The client and the server CPU efficiency were compared between the traditional mode and the RDMA mode. The CPU per MB of transfer is being calculated for the server and the client by (dt)*SUM( percentCPU/100/file-size). For the client side, NFS-over-RDMA shows 61.86 percent higher efficiency for writes and 75.47 percent more efficiency for reads. The server side shows 68.10 percent higher efficiency for writes and 84.70 percent higher efficiency for reads. On the scalability side, NFS/RDMA incurred approximately half of the CPU overhead and for approximately half of the duration, but delivered 4 times the aggregate throughput compared to NFS.
No Need To Compromise
The choice between Send/Receive and RDMA is driven by the applications. There are cases where Send/Receive is the preferred option and other cases where RDMA is the natural choice. Zero-copy is one of those cases. Indeed, there is some overhead for registration and deregistration memory, but the message size point where is it much more beneficial to use the zero-copy approach is decreasing to hundreds of bytes, with the new IBTA and IETF definitions for InfiniBand and iWARP. Furthermore, RDMA was proven to enhance performance in other cases, such as MPI collective operations, overlapping, checkpointing, atomic access to shared memory data structures, storage applications, etc.
The Send/Receive and RDMA application interfaces to the adapters for InfiniBand and iWARP are open sourced and are constantly optimized under the auspices of the OpenFabrics Alliance. Helen Chen provided a descriptive diagram of the driver for InfiniBand and iWARP in her paper, showing the variety of the common application program interfaces. Moreover, since the drivers are open sourced, it is simple to modify the code for other propriety applications or to enhance the usage of RDMA or Send/Receive.
The OpenFabrics consortium includes all the major InfiniBand and iWARP companies, includes AMD, Cisco, Dell, IBM, Intel, LSI Logic, Oracle, Sun, the major USA labs and others, showing the wide-ranging adoption for RDMA technology.
For storage interconnect applications, the situation is different when compared to the MPI compute applications where RDMA and Send/Receive are used together. When the application requires large blocks of data to be moved, RDMA is the only option that provides the required performance, scalability and CPU overhead. It is common to demand optimal storage I/O and high compute I/O in for the same application. One example is when file reads and writes happen before and after the computational periods for the purpose of check pointing and restart mechanisms, etc. In this example, the ability to read and write large quantities of data without interrupting the CPUs is essential, especially when cluster size increases.

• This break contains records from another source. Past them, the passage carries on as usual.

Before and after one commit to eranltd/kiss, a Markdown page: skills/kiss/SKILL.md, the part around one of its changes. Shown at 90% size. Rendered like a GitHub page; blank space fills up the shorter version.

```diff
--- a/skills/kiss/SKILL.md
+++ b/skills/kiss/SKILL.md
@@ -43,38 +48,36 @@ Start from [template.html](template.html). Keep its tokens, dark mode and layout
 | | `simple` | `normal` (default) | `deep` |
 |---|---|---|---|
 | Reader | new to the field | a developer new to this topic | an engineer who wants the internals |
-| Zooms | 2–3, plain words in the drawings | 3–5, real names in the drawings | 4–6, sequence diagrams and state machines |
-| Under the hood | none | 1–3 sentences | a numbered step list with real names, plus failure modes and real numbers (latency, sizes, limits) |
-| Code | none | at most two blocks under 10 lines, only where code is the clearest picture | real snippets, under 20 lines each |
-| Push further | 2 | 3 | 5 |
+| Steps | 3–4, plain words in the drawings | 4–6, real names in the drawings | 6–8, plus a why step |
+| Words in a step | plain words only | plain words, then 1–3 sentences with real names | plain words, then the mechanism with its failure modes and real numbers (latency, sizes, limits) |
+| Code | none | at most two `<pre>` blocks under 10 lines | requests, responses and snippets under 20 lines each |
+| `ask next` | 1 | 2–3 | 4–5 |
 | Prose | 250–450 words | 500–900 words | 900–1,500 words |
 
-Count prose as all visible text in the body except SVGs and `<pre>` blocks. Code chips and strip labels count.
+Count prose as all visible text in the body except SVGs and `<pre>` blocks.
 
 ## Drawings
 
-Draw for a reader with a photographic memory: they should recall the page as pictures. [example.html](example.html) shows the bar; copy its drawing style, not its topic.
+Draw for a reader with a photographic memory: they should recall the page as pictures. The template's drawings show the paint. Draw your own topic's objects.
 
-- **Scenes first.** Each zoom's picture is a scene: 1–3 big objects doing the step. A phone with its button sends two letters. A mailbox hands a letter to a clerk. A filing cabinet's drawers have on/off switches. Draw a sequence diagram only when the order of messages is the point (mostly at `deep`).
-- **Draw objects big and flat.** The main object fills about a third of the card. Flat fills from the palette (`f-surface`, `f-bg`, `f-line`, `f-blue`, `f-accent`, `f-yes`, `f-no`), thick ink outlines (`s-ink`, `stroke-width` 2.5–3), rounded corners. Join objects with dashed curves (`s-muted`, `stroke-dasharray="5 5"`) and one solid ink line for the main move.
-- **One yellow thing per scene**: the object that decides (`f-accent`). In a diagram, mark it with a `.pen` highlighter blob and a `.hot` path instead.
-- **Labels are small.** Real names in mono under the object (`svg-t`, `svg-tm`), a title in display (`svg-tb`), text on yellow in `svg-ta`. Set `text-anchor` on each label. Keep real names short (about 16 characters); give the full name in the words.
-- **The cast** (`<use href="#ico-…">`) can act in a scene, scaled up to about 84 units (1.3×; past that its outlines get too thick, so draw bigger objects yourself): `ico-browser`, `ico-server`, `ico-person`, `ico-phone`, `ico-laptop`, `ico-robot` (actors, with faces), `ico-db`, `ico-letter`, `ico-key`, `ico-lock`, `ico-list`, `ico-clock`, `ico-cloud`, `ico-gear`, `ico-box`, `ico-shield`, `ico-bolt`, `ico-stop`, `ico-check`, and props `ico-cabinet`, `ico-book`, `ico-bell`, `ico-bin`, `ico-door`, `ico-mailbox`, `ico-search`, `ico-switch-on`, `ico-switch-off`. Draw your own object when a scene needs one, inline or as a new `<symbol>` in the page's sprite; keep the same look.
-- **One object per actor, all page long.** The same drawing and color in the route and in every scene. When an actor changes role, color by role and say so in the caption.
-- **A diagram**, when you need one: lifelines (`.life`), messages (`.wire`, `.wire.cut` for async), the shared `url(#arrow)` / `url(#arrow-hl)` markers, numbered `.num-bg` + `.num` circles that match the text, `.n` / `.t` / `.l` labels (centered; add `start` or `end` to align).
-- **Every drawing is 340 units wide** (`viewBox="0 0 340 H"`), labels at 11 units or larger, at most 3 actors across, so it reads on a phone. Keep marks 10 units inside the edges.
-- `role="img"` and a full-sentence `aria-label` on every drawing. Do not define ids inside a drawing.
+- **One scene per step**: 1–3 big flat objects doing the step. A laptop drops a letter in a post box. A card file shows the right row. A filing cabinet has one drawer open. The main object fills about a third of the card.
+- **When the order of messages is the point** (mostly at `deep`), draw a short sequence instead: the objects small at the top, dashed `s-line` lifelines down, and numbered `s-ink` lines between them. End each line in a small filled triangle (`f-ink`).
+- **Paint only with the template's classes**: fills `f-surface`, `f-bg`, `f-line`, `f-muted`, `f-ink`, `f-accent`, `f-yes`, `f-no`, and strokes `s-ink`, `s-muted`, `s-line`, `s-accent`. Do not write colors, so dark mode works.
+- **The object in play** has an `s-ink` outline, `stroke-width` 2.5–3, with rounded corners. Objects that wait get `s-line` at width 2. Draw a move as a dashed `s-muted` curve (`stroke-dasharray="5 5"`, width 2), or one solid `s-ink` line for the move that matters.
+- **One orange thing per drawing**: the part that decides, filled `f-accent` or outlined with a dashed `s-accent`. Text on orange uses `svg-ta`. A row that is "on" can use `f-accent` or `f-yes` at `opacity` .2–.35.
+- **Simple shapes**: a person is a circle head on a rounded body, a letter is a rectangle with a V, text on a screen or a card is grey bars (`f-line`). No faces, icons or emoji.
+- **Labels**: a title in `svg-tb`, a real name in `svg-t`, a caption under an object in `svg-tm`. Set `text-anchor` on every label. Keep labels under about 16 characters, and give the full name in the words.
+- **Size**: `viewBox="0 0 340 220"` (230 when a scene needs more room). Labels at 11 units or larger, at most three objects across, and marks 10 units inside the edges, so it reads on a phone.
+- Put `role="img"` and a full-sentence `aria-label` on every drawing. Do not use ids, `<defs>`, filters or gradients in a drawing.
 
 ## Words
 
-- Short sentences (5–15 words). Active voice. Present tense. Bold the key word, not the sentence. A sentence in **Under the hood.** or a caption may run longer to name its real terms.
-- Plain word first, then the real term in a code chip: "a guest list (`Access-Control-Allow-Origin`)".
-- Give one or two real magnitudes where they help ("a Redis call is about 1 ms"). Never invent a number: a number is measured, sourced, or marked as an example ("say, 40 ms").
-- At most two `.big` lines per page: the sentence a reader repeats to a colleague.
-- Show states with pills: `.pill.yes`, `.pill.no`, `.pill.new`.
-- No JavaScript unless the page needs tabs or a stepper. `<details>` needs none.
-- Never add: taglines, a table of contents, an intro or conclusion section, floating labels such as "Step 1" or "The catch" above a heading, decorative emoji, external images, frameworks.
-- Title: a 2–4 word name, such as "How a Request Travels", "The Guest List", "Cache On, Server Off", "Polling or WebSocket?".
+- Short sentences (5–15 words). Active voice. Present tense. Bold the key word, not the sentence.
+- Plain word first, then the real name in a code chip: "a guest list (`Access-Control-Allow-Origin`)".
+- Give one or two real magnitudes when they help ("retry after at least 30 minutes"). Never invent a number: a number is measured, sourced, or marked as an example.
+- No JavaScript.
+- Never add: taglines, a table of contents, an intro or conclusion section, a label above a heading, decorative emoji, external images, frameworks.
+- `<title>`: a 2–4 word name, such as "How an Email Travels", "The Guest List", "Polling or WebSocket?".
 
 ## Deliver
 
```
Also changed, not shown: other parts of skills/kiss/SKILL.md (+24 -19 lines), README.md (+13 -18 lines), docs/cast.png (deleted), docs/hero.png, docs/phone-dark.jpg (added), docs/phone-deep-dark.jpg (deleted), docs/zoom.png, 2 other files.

RDMA and Send/Receive in the same network provide the user with a variety of tools that are essential for achieving the best application performance and to be able to utilize the same network for multiple tasks, such as compute, storage and management. In the last decade, the industry had made huge progress, both in the network specification, and in the programming interface. With a wide variety of APIs and market adoption, RDMA has completed the missing parts that Send/Receive could not provide, and when combined together, they become the best, flexible, high-performance solution without compromise.
The author would like to thank Diego Crupnicoff, Michael Kagan, Dhabaleswar K. Panda, Sayantan Sur and Matthew Jon Koop for their input during reviews of this article.
Gilad Shainer is a senior technical marketing manager at Mellanox technologies focusing on high performance computing. He joined Mellanox Technologies in 2001 to develop Mellanox's InfiniHost PCI-X Host Channel Adapter (HCA) device and later led the development of Mellanox's InfiniHost III Ex PCI Express HCA device. Gilad Shainer holds a MSc. degree (2001, Cum Laude) and a BSc. degree (1998, Cum Laude) in Electrical Engineering from the Technion Institute of Technology in Israel. He is also a member of the PCISIG PCI-X and PCI Express Working Groups and has contributed to the definition of the PCI-X 2.0 specifications.